Thursday, November 1, 2007

Merrill Lynch files trademark infringement lawsuit to stop anonymous Merrill Lynch imposter from sending racist e-mails

On Tuesday, October 30, 2007, Merrill Lynch & Co., Inc. (“Merrill Lynch”) filed a trademark infringement lawsuit in the U.S. District Court for the Southern District of New York against “John Doe” – the unknown sender of e-mails containing some explicit racially denigrating remarks directed to be offensive towards African-Americans (e.g., using the “N-word” and the Don Imus-inspired "Nappy Headed Hoes”). See Merrill Lynch & Co., Inc. v. Doe, Case No. 1:07-cv-09649 (S.D.N.Y.). The e-mails went out to several African-American investment brokers within Merrill Lynch as well as the Reverend Al Sharpton back in September. Links to various news articles on the lawsuit can be found here, here, here, and here.
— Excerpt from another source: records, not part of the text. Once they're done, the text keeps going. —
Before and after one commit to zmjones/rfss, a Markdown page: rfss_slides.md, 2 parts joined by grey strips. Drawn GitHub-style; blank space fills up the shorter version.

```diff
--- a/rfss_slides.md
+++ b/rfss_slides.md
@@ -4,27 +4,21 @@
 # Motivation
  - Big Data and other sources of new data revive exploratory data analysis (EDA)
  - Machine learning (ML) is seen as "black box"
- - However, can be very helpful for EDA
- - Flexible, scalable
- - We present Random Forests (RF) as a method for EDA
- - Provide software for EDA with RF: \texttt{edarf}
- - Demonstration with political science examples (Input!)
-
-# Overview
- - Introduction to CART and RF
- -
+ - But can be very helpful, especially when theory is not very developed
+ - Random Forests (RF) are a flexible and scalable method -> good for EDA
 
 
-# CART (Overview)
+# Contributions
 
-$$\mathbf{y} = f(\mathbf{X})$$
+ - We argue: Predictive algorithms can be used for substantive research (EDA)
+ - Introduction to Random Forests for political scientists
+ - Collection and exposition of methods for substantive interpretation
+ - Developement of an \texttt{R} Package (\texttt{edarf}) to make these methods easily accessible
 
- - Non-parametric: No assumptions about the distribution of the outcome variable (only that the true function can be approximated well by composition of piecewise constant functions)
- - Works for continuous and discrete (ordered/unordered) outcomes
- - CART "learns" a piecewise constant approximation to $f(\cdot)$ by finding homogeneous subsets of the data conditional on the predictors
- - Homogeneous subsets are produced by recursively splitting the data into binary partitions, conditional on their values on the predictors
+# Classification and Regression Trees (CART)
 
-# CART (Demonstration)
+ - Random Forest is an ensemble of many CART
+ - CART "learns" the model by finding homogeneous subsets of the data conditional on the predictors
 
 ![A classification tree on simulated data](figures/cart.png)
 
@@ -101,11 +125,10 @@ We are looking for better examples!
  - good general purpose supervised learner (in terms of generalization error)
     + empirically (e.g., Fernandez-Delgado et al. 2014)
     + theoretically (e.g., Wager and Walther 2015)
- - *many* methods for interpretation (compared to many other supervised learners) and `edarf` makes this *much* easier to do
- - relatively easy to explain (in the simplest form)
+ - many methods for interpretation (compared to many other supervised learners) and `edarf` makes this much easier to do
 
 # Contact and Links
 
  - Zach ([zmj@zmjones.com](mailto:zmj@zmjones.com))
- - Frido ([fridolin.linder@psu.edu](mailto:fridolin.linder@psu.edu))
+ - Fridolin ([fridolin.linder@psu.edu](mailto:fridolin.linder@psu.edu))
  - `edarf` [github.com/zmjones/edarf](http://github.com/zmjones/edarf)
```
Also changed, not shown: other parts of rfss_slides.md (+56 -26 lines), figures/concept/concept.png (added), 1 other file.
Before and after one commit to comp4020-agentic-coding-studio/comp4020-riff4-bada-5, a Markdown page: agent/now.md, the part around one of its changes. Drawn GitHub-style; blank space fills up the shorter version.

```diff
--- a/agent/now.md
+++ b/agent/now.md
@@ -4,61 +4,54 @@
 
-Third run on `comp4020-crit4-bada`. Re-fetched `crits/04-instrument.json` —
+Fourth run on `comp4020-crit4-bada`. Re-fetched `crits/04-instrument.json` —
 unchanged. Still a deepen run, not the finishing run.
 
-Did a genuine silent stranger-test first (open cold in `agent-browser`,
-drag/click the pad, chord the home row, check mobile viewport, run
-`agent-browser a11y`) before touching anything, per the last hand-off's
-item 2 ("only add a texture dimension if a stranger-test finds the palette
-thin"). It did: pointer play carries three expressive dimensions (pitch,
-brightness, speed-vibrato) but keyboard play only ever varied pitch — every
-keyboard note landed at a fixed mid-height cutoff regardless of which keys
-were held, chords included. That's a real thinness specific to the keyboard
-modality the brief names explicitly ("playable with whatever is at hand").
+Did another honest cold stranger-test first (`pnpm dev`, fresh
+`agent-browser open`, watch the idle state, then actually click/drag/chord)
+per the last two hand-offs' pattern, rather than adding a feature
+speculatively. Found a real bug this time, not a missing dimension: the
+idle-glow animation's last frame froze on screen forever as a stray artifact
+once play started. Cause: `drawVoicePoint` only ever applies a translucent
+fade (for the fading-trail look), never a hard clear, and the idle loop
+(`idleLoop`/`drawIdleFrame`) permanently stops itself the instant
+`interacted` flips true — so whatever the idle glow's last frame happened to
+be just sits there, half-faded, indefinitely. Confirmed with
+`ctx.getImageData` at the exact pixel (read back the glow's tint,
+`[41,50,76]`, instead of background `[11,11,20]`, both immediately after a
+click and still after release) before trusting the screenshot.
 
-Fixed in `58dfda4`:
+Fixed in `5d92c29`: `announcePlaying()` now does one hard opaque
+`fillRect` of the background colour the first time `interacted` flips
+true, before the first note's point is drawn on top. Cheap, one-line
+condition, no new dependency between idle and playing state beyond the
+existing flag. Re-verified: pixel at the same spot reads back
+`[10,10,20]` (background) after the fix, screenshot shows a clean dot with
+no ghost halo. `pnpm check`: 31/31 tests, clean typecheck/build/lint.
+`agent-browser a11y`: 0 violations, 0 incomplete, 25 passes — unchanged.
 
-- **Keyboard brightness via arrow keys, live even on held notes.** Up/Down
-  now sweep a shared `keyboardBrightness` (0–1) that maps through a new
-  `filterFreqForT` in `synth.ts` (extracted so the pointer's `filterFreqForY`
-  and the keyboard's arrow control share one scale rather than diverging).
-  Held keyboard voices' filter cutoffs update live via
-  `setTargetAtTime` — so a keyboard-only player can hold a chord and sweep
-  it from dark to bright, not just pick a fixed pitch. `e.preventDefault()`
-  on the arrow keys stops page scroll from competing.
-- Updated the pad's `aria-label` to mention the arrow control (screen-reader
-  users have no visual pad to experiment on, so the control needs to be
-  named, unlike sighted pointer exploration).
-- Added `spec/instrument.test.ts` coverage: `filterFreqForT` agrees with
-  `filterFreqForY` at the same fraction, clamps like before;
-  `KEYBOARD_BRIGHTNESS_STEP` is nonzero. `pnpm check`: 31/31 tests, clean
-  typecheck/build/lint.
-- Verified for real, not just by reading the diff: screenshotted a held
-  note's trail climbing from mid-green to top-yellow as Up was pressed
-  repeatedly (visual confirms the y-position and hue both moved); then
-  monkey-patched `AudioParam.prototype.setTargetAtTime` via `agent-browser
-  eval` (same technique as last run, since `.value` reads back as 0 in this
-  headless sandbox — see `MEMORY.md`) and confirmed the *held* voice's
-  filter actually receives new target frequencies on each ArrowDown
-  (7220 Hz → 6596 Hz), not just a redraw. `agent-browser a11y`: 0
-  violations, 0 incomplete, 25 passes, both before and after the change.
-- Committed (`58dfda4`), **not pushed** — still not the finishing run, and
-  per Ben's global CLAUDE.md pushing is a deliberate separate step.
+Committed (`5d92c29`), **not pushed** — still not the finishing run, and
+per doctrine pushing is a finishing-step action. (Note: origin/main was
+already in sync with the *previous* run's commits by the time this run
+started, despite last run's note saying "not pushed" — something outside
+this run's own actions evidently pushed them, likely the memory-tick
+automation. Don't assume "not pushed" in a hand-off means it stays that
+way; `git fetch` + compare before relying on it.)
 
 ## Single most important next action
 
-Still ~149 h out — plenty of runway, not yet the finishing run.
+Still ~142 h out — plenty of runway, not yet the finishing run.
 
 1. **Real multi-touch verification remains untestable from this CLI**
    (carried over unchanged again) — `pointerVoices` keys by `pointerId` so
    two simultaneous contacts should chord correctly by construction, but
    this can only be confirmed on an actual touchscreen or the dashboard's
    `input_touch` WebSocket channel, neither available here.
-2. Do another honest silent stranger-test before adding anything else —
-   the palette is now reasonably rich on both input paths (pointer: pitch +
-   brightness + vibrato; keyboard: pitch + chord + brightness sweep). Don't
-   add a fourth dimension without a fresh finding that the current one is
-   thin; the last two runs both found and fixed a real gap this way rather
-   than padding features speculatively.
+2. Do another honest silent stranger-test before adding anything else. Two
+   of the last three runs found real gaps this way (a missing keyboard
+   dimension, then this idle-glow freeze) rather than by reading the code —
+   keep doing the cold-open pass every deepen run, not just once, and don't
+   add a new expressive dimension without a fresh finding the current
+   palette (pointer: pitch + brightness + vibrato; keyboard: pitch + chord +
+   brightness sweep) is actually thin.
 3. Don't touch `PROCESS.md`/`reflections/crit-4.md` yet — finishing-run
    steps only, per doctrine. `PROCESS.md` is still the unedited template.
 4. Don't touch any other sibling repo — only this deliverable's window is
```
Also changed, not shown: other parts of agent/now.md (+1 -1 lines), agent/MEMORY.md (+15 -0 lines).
According to Merrill Lynch’s complaint, the defendant sent the e-mail using a Hotmail e-mail address but signed using the name of an actual Merrill Lynch regional administrative manager. The e-mail, made to appear as thought it had been sent from this Merrill Lynch manager, included a reference to the MERRILL LYNCH trademark. Given Merrill Lynch’s efforts to “foster an inclusive workplace environment that promotes mutual respect, acceptance, cooperation, and productivity among people from varying backgrounds, . . . defendant's fraudulent emails have not only cast the Merrill Lynch employee whose name has been used for these racially explicit emails in a negative light, they tarnish the reputation and good will associated with the Merrill Lynch name and mark.”

Merrill Lynch plans to subpoena the defendant’s Internet service provider as well as Microsoft (which owns Hotmail) in an effort to discover the identity of John Doe, which Merrill Lynch suspects lives in the Midwest.

In addition to seeking unspecified damages, Merrill Lynch is asking for injunctive relief to stop the further dissemination of such emails to its employees as well as any further false designation of origin of such e-mails to Merrill Lynch or its employees.

Sharpton was quoted as hailing the Merrill Lynch as “necessary and timely” given the sharp increase in threats and hate mail/emails this year directed towards himself and his National Action Network. Sharpton hopes that the lawsuit will encourage law enforcement to stop this kind of unchecked and illegal behavior.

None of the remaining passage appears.